Being a teenager is tough enough—being a teenager with ADD can sometimes seem impossible! These students may suddenly find that their work at school is getting harder and the teachers more demanding. Even students who were diagnosed with ADD when they were younger may suddenly find themselves overwhelmed as they enter middle or high school.
Adolescents and ADD is written for students diagnosed with ADD and their parents to better adjust to the new challenges facing them as they enter middle or high school. This practical book is filled with valuable advice from doctors and, most importantly, other students with ADD who have experienced the same fears, successes, and disappointments as the student just entering his or her teenage years.
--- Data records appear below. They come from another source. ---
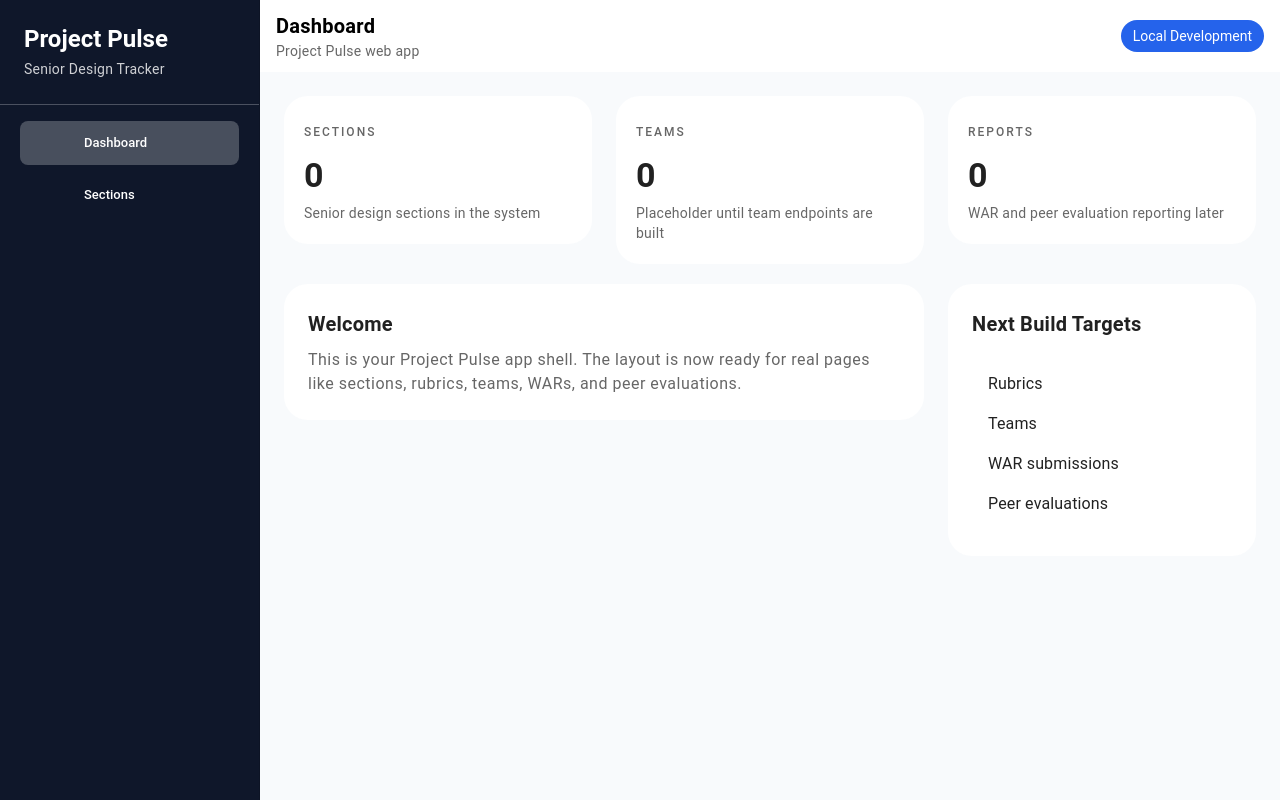
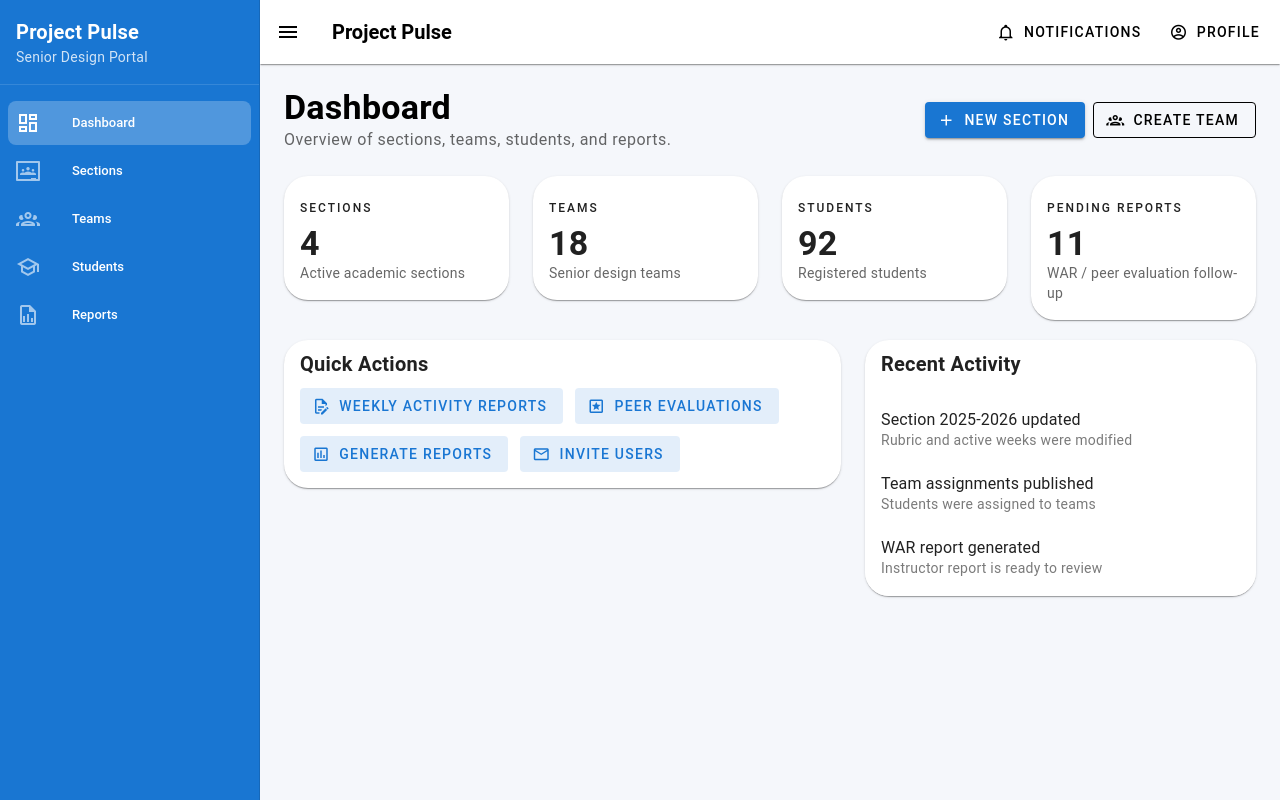
Before and after one commit to kayleechristine/project-pulse, a Vue app in the folder frontend/: page /dashboard in a window 1280 px wide. Built offline with nearby package versions, Linux system fonts and the light colour scheme; no server answers.

Commit message:
Setup vuetify properly for better looking format
-wasnt properly setup before
-now it looks pretty :)
-only buttons that work currently are the dashboard button and sections button

```diff
--- a/frontend/package.json
+++ b/frontend/package.json
@@ -9,6 +9,7 @@
     "preview": "vite preview"
   },
   "dependencies": {
+    "@mdi/font": "^7.4.47",
     "axios": "^1.7.7",
     "pinia": "^2.1.7",
     "vue": "^3.5.12",
--- a/frontend/src/App.vue
+++ b/frontend/src/App.vue
@@ -1,5 +1,7 @@
 <template>
-  <router-view />
+  <v-app>
+    <router-view />
+  </v-app>
 </template>
 
 <script setup>
--- /dev/null
+++ b/frontend/src/layouts/MainLayout.vue
@@ -0,0 +1,60 @@
+<template>
+  <v-app>
+    <v-navigation-drawer v-model="drawer" width="260" color="primary">
+      <div class="pa-4 text-white">
+        <div class="text-h6 font-weight-bold">Project Pulse</div>
+        <div class="text-body-2 opacity-80">Senior Design Portal</div>
+      </div>
+
+      <v-divider color="white" class="mb-2" />
+
+      <v-list nav density="comfortable">
+        <v-list-item
+          v-for="item in navItems"
+          :key="item.title"
+          :to="item.to"
+          rounded="lg"
+          color="white"
+          class="mb-1"
+        >
+          <template #prepend>
+            <v-icon :icon="item.icon" color="white" />
+          </template>
+          <v-list-item-title class="text-white">
+            {{ item.title }}
+          </v-list-item-title>
+        </v-list-item>
+      </v-list>
+    </v-navigation-drawer>
+
+    <v-app-bar elevation="1" color="white">
+      <v-app-bar-nav-icon @click="drawer = !drawer" />
+      <v-toolbar-title class="font-weight-bold">Project Pulse</v-toolbar-title>
+
+      <v-spacer />
+
+      <v-btn variant="text" prepend-icon="mdi-bell-outline">Notifications</v-btn>
+      <v-btn variant="text" prepend-icon="mdi-account-circle-outline">Profile</v-btn>
+    </v-app-bar>
+
+    <v-main class="bg-background">
+      <div class="pa-6">
+        <router-view />
+      </div>
+    </v-main>
+  </v-app>
+</template>
+
+<script setup>
+import { ref } from 'vue'
+
+const drawer = ref(true)
+
+const navItems = [
+  { title: 'Dashboard', to: '/dashboard', icon: 'mdi-view-dashboard-outline' },
+  { title: 'Sections', to: '/sections', icon: 'mdi-google-classroom' },
+  { title: 'Teams', to: '/teams', icon: 'mdi-account-group-outline' },
+  { title: 'Students', to: '/students', icon: 'mdi-school-outline' },
+  { title: 'Reports', to: '/reports', icon: 'mdi-file-chart-outline' }
+]
+</script>
--- a/frontend/src/plugins/vuetify.js
+++ b/frontend/src/plugins/vuetify.js
@@ -1,21 +1,35 @@
+import 'vuetify/styles'
 import { createVuetify } from 'vuetify'
+import * as components from 'vuetify/components'
+import * as directives from 'vuetify/directives'
+import { aliases, mdi } from 'vuetify/iconsets/mdi'
+import '@mdi/font/css/materialdesignicons.css'
 
 export default createVuetify({
+  components,
+  directives,
+  icons: {
+    defaultSet: 'mdi',
+    aliases,
+    sets: {
+      mdi,
+    },
+  },
   theme: {
     defaultTheme: 'light',
     themes: {
       light: {
         colors: {
-          primary: '#0F172A',
-          secondary: '#1E293B',
-          accent: '#2563EB',
-          background: '#F8FAFC',
-          surface: '#FFFFFF',
-          success: '#16A34A',
-          warning: '#D97706',
-          error: '#DC2626'
-        }
-      }
-    }
-  }
+          primary: '#1976D2',
+          secondary: '#424242',
+          accent: '#82B1FF',
+          error: '#FF5252',
+          info: '#2196F3',
+          success: '#4CAF50',
+          warning: '#FFC107',
+          background: '#f5f7fb',
+        },
+      },
+    },
+  },
 })
--- a/frontend/src/views/DashboardView.vue
+++ b/frontend/src/views/DashboardView.vue
@@ -1,80 +1,102 @@
 <template>
-  <AppShell title="Dashboard">
+  <div>
+    <div class="d-flex flex-wrap align-center justify-space-between mb-6 ga-3">
+      <div>
+        <div class="text-h4 font-weight-bold">Dashboard</div>
+        <div class="text-body-1 text-medium-emphasis">
+          Overview of sections, teams, students, and reports.
+        </div>
+      </div>
+
+      <div class="d-flex ga-2">
+        <v-btn color="primary" prepend-icon="mdi-plus" to="/sections">
+          New Section
+        </v-btn>
+        <v-btn variant="outlined" prepend-icon="mdi-account-group-outline">
+          Create Team
+        </v-btn>
+      </div>
+    </div>
+
     <v-row>
-      <v-col cols="12" md="4">
-        <v-card rounded="xl" elevation="0" class="pa-5">
-          <div class="text-overline text-medium-emphasis">Sections</div>
-          <div class="text-h4 font-weight-bold mt-2">{{ stats.sections }}</div>
-          <div class="text-body-2 text-medium-emphasis mt-2">
-            Senior design sections in the system
-          </div>
+      <v-col cols="12" md="3">
+        <v-card rounded="xl" elevation="1" class="pa-4">
+          <div class="text-overline">Sections</div>
+          <div class="text-h4 font-weight-bold">4</div>
+          <div class="text-body-2 text-medium-emphasis">Active academic sections</div>
         </v-card>
       </v-col>
 
-      <v-col cols="12" md="4">
-        <v-card rounded="xl" elevation="0" class="pa-5">
-          <div class="text-overline text-medium-emphasis">Teams</div>
-          <div class="text-h4 font-weight-bold mt-2">0</div>
-          <div class="text-body-2 text-medium-emphasis mt-2">
-            Placeholder until team endpoints are built
-          </div>
+      <v-col cols="12" md="3">
+        <v-card rounded="xl" elevation="1" class="pa-4">
+          <div class="text-overline">Teams</div>
+          <div class="text-h4 font-weight-bold">18</div>
+          <div class="text-body-2 text-medium-emphasis">Senior design teams</div>
         </v-card>
       </v-col>
 
-      <v-col cols="12" md="4">
-        <v-card rounded="xl" elevation="0" class="pa-5">
-          <div class="text-overline text-medium-emphasis">Reports</div>
-          <div class="text-h4 font-weight-bold mt-2">0</div>
-          <div class="text-body-2 text-medium-emphasis mt-2">
-            WAR and peer evaluation reporting later
-          </div>
+      <v-col cols="12" md="3">
+        <v-card rounded="xl" elevation="1" class="pa-4">
+          <div class="text-overline">Students</div>
+          <div class="text-h4 font-weight-bold">92</div>
+          <div class="text-body-2 text-medium-emphasis">Registered students</div>
+        </v-card>
+      </v-col>
+
+      <v-col cols="12" md="3">
+        <v-card rounded="xl" elevation="1" class="pa-4">
+          <div class="text-overline">Pending Reports</div>
+          <div class="text-h4 font-weight-bold">11</div>
+          <div class="text-body-2 text-medium-emphasis">WAR / peer evaluation follow-up</div>
         </v-card>
       </v-col>
     </v-row>
 
     <v-row class="mt-2">
-      <v-col cols="12" md="8">
-        <v-card rounded="xl" elevation="0" class="pa-6">
-          <div class="text-h6 font-weight-bold mb-2">Welcome</div>
-          <div class="text-body-1 text-medium-emphasis">
-            This is your Project Pulse app shell. The layout is now ready for real pages like sections,
-            rubrics, teams, WARs, and peer evaluations.
-          </div>
+      <v-col cols="12" lg="7">
+        <v-card rounded="xl" elevation="1">
+          <v-card-title class="font-weight-bold">Quick Actions</v-card-title>
+          <v-card-text>
+            <div class="d-flex flex-wrap ga-3">
+              <v-btn color="primary" variant="tonal" prepend-icon="mdi-file-document-edit-outline">
+                Weekly Activity Reports
+              </v-btn>
+              <v-btn color="primary" variant="tonal" prepend-icon="mdi-star-box-outline">
+                Peer Evaluations
+              </v-btn>
+              <v-btn color="primary" variant="tonal" prepend-icon="mdi-chart-box-outline">
+                Generate Reports
+              </v-btn>
+              <v-btn color="primary" variant="tonal" prepend-icon="mdi-email-outline">
+                Invite Users
+              </v-btn>
+            </div>
+          </v-card-text>
         </v-card>
       </v-col>
 
-      <v-col cols="12" md="4">
-        <v-card rounded="xl" elevation="0" class="pa-6">
-          <div class="text-h6 font-weight-bold mb-4">Next Build Targets</div>
-          <v-list density="compact">
-            <v-list-item title="Rubrics" />
-            <v-list-item title="Teams" />
-            <v-list-item title="WAR submissions" />
-            <v-list-item title="Peer evaluations" />
+      <v-col cols="12" lg="5">
+        <v-card rounded="xl" elevation="1">
+          <v-card-title class="font-weight-bold">Recent Activity</v-card-title>
+          <v-list lines="two">
+            <v-list-item
+              title="Section 2025-2026 updated"
+              subtitle="Rubric and active weeks were modified"
+            />
+            <v-list-item
+              title="Team assignments published"
+              subtitle="Students were assigned to teams"
+            />
+            <v-list-item
+              title="WAR report generated"
+              subtitle="Instructor report is ready to review"
+            />
           </v-list>
         </v-card>
       </v-col>
     </v-row>
-  </AppShell>
+  </div>
 </template>
 
 <script setup>
-import { onMounted, ref } from 'vue'
-import axios from 'axios'
-import AppShell from '../layouts/AppShell.vue'
-
-const stats = ref({
-  sections: 0
-})
-
-async function loadStats() {
-  try {
-    const response = await axios.get('http://localhost:8080/api/sections')
-    stats.value.sections = response.data.length
-  } catch (error) {
-    console.error('Failed to load stats', error)
-  }
-}
-
-onMounted(loadStats)
 </script>
--- a/frontend/src/views/SectionsView.vue
+++ b/frontend/src/views/SectionsView.vue
@@ -1,137 +1,91 @@
 <template>
-  <AppShell title="Sections">
-    <v-row>
-      <v-col cols="12" md="5">
-        <v-card rounded="xl" elevation="0" class="pa-6">
-          <div class="text-h6 font-weight-bold mb-4">Create Section</div>
+  <div>
+    <div class="d-flex flex-wrap align-center justify-space-between mb-6 ga-3">
+      <div>
+        <div class="text-h4 font-weight-bold">Sections</div>
+        <div class="text-body-1 text-medium-emphasis">
+          Manage senior design sections and drill into teams.
+        </div>
+      </div>
 
-          <v-alert
-            v-if="success"
-            type="success"
-            variant="tonal"
-            class="mb-4"
-          >
-            {{ success }}
-          </v-alert>
-
-          <v-alert
-            v-if="error"
-            type="error"
-            variant="tonal"
-            class="mb-4"
-          >
-            {{ error }}
-          </v-alert>
-
-          <v-form @submit.prevent="createSection">
-            <v-text-field
-              v-model="form.sectionName"
-              label="Section Name"
-              placeholder="2025-2026"
-              variant="outlined"
-              class="mb-3"
-            />
-
-            <v-text-field
-              v-model="form.startDate"
-              label="Start Date"
-              type="date"
-              variant="outlined"
-              class="mb-3"
-            />
-
-            <v-text-field
-              v-model="form.endDate"
-              label="End Date"
-              type="date"
-              variant="outlined"
-              class="mb-4"
-            />
-
-            <v-btn color="accent" type="submit" block size="large">
+      <v-btn color="primary" prepend-icon="mdi-plus">
         Create Section
-            </v-btn>
-          </v-form>
-        </v-card>
-      </v-col>
-
-      <v-col cols="12" md="7">
-        <v-card rounded="xl" elevation="0" class="pa-6">
-          <div class="d-flex justify-space-between align-center mb-4">
-            <div class="text-h6 font-weight-bold">All Sections</div>
-            <v-btn variant="outlined" @click="loadSections">
-              Refresh
       </v-btn>
     </div>
 
+    <v-card rounded="xl" elevation="1" class="mb-4">
+      <v-card-text>
+        <v-row>
+          <v-col cols="12" md="5">
+            <v-text-field
+              label="Search by section name"
+              variant="outlined"
+              density="comfortable"
+              prepend-inner-icon="mdi-magnify"
+              hide-details
+            />
+          </v-col>
+          <v-col cols="12" md="3">
+            <v-select
+              label="Academic Year"
+              :items="['All', '2025-2026', '2024-2025']"
+              model-value="All"
+              variant="outlined"
+              density="comfortable"
+              hide-details
+            />
+          </v-col>
+          <v-col cols="12" md="4" class="d-flex align-center ga-2">
+            <v-btn color="primary">Search</v-btn>
+            <v-btn variant="outlined">Reset</v-btn>
+          </v-col>
+        </v-row>
+      </v-card-text>
+    </v-card>
+
+    <v-card rounded="xl" elevation="1">
       <v-table>
         <thead>
           <tr>
-                <th>ID</th>
-                <th>Section Name</th>
-                <th>Start Date</th>
-                <th>End Date</th>
+            <th class="text-left">Section Name</th>
+            <th class="text-left">Dates</th>
+            <th class="text-left">Teams</th>
+            <th class="text-left">Rubric</th>
+            <th class="text-left">Actions</th>
           </tr>
         </thead>
         <tbody>
-              <tr v-for="section in sections" :key="section.id">
-                <td>{{ section.id }}</td>
-                <td>{{ section.sectionName }}</td>
-                <td>{{ section.startDate }}</td>
-                <td>{{ section.endDate }}</td>
-              </tr>
-              <tr v-if="sections.length === 0">
-                <td colspan="4" class="text-center text-medium-emphasis py-4">
-                  No sections yet.
+          <tr v-for="section in sections" :key="section.name">
+            <td>{{ section.name }}</td>
+            <td>{{ section.dateRange }}</td>
+            <td>{{ section.teams }}</td>
+            <td>{{ section.rubric }}</td>
+            <td>
+              <div class="d-flex ga-2">
+                <v-btn size="small" variant="tonal" color="primary">View</v-btn>
+                <v-btn size="small" variant="outlined">Edit</v-btn>
+              </div>
             </td>
           </tr>
         </tbody>
       </v-table>
     </v-card>
-      </v-col>
-    </v-row>
-  </AppShell>
+  </div>
 </template>
 
 <script setup>
-import { reactive, ref, onMounted } from 'vue'
-import axios from 'axios'
-import AppShell from '../layouts/AppShell.vue'
-
-const sections = ref([])
-const success = ref('')
-const error = ref('')
-
-const form = reactive({
-  sectionName: '',
-  startDate: '',
-  endDate: ''
-})
-
-async function loadSections() {
-  try {
-    const response = await axios.get('http://localhost:8080/api/sections')
-    sections.value = response.data
-  } catch (err) {
-    error.value = 'Failed to load sections.'
+const sections = [
+  {
+    name: '2025-2026',
+    dateRange: '08/25/2025 - 05/01/2026',
+    teams: 9,
+    rubric: 'Peer Eval Rubric v1'
+  },
+  {
+    name: '2024-2025',
+    dateRange: '08/26/2024 - 05/02/2025',
+    teams: 8,
+    rubric: 'Peer Eval Rubric v1'
   }
-}
-
-async function createSection() {
-  success.value = ''
-  error.value = ''
-
-  try {
-    await axios.post('http://localhost:8080/api/sections', form)
-    success.value = 'Section created successfully.'
-    form.sectionName = ''
-    form.startDate = ''
-    form.endDate = ''
-    await loadSections()
-  } catch (err) {
-    error.value = err?.response?.data?.error || 'Failed to create section.'
-  }
-}
-
-onMounted(loadSections)
+]
 </script>
```
Also changed, not shown: frontend/src/main.js (+8 -5 lines), frontend/src/router/index.js (+23 -2 lines), 1 other file (tests, documents, lock files or other folders). Lines whose indentation alone changed are shown as unchanged.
Patricia O. Quinn, MD, is a developmental pediatrician in Washington, DC. Dr. Quinn obtained her medical degree from Georgetown University Medical School. She completed a pediatric internship at Georgetown University Medical Center, a pediatric fellowship in Developmental Pediatrics and Pediatric Psychopharmacology at Georgetown Hospital, and a Pediatric Level 2 residency at Georgetown University Medical Center.
Dr. Quinn is a well-known international speaker and conducts workshops nationwide about ADHD, and has authored several best-selling and groundbreaking books on the topic. In the last decade, she has devoted her attention professionally to the issues confronting girls and women with ADD (ADHD) with a particular interest on the relationship of a mother and child with ADHD. She also feels a strong commitment to working with teenagers and college students with ADHD, helping them to identify and manage issues specific to their age group. In 2000, Dr. Quinn received the CHADD Hall of Fame Award.
Combines professional guidance with empathic input by teens who are walking the ADD road. Direction and hope are the results. I wholeheartedly endorse it.
—Lynn Weiss, PhD, Clinical Consultant and Co-Founder, The Lynn Weiss ADD Center for Adults and Teens
[The author] never loses sight of her audience. She defines ADD, explains diagnostic criteria, and discusses treatments in straightforward prose that is never patronizing. She uses a question-and-answer format throughout much of the book, anticipating virtually any questions readers might have.
—School Library Journal